STORED DATA:

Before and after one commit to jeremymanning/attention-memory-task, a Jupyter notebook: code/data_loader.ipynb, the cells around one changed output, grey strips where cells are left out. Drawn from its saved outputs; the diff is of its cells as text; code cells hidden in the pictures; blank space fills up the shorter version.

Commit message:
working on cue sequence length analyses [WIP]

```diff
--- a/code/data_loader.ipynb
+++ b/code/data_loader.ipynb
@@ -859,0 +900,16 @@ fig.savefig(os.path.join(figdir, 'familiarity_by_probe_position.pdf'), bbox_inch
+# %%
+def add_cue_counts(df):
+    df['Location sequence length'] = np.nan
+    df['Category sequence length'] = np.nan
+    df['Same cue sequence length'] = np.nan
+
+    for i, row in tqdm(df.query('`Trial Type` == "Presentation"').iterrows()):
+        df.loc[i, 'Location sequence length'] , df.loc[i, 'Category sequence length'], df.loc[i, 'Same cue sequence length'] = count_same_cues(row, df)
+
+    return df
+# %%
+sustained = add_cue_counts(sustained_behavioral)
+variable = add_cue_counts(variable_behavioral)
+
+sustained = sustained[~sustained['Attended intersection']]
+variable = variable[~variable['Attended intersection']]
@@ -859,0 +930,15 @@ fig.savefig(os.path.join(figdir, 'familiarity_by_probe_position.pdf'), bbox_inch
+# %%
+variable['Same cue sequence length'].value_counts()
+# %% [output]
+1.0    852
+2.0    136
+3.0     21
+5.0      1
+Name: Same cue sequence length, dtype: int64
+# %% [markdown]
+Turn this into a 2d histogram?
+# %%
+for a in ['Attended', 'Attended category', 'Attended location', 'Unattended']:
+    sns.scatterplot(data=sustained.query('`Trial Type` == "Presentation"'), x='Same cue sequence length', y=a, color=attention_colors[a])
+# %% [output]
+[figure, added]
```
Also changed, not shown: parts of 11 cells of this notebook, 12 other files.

WHAT IS NEEDED: Read the material above and copy out each line holding "code".

OUTPUT FOR THIS EXERCISE:
Before and after one commit to jeremymanning/attention-memory-task, a Jupyter notebook: code/data_loader.ipynb, the cells around one changed output, grey strips where cells are left out. Drawn from its saved outputs; the diff is of its cells as text; code cells hidden in the pictures; blank space fills up the shorter version.
--- a/code/data_loader.ipynb
+++ b/code/data_loader.ipynb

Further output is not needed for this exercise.